Emeritus registration is not a license to engage in the practice of medicine and surgery and emeritus registrants may not engage in, or hold themselves out to others as actively engaged in, the practice of medicine and surgery. However, emeritus registrants may refer to themselves as doctor, if previously licensed to practice medicine and surgery.

Additionally, emeritus registrants are not required to comply with the Board’s continuing education requirements and also are exempt from renewal and renewal fees.

An emeritus registrant may apply to change back to active practice under conditions specified in the Board’s rules.

Emeritus registration is also available for practitioners licensed to practice osteopathic medicine and surgery, podiatric medicine and surgery, massage therapy, or cosmetic therapy in Ohio.

Be proactive. If you are ready to retire from the active practice of medicine and surgery in Ohio, consider applying for emeritus registration. Emeritus registration offers an honorable and practical status for a physician retiring from the active practice of medicine and surgery.
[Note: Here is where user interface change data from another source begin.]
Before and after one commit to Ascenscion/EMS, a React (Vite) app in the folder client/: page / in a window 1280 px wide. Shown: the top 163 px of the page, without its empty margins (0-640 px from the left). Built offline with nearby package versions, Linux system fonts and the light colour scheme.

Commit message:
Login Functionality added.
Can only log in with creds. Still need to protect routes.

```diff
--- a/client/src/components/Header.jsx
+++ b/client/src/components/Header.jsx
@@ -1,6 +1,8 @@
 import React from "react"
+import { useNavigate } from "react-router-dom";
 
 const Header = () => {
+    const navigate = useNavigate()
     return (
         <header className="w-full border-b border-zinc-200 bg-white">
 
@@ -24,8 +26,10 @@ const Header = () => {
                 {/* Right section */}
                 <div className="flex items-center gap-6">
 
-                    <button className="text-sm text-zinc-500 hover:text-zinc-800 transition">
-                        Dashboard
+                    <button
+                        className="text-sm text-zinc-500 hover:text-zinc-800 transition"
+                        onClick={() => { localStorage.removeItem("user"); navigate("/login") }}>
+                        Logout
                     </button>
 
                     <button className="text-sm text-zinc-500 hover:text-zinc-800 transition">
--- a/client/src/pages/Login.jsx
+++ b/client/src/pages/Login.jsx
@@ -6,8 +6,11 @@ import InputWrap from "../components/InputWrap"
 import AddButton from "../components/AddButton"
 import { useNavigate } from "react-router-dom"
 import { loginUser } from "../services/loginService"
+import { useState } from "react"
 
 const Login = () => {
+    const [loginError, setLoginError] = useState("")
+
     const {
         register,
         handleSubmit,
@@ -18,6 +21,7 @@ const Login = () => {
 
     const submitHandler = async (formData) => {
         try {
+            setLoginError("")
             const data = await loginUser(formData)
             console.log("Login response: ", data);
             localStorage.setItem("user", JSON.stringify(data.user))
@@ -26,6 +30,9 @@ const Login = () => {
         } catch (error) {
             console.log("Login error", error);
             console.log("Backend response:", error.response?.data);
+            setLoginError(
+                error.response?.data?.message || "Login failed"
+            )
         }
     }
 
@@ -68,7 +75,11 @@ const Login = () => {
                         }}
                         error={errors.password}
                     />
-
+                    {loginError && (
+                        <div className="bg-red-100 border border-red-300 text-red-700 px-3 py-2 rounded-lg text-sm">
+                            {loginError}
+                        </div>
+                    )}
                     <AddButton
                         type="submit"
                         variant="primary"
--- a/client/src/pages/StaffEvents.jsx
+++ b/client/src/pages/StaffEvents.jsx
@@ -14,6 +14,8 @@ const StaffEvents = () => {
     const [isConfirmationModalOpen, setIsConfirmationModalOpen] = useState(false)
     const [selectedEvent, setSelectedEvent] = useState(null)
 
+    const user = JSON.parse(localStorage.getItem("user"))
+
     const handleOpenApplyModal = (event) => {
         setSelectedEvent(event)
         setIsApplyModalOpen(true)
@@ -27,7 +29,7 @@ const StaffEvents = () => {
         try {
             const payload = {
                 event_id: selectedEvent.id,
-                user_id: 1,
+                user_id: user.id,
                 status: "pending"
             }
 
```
As always, if you have any questions about this post or the State Medical Board of Ohio in general, please feel free to contact me at Beth@collislaw.com or 614-486-3909 or check out our firm website at www.collislaw.com.